Senior Living Capital Structures in Question as Owner, Operator Tensions Rise

During the last year, many senior living ownership groups worked closely with operators and granted them leeway on certain pre-pandemic expectations. But the situation is now changing, creating tension and generating debate about whether new capital structures are needed.

Corporate talent management firm Ferguson Partners recently had conversations with 13 industry executives, including owner and operator leaders. Several of them expressed dissatisfaction with current structures, Managing Director Amy Pisciotta told me.

“There is a misalignment here, and we don’t have a solution,” she said, summing up their sentiments.

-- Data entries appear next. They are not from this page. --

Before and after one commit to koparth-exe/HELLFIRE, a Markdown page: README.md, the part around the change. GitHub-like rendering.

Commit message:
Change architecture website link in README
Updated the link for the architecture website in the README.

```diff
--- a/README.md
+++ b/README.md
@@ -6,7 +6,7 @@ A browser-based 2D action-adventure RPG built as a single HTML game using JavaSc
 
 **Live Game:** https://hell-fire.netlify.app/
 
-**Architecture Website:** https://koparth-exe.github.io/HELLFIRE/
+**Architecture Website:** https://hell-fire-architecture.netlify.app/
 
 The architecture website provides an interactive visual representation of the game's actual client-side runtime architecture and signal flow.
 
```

I’ve also heard this concern from various senior living leaders in recent weeks, and it also came up Wednesday in a webinar. The timing makes sense, according to NIC Chief Economist Beth Mace.

As the industry emerges from the Covid-19 crisis, operators face elevated expenses — including surging labor costs and insurance rates — while ownership groups, particularly private investment firms, are again trying to hit their return expectations.

“So there is a tension, for sure — probably more exacerbated than it was,” Mace told me.


Resolving misalignment between owners and operators will not be easy, but now is the moment to start creating more sustainable capital structures, to strengthen the industry for the post-pandemic era.

Investing for innovation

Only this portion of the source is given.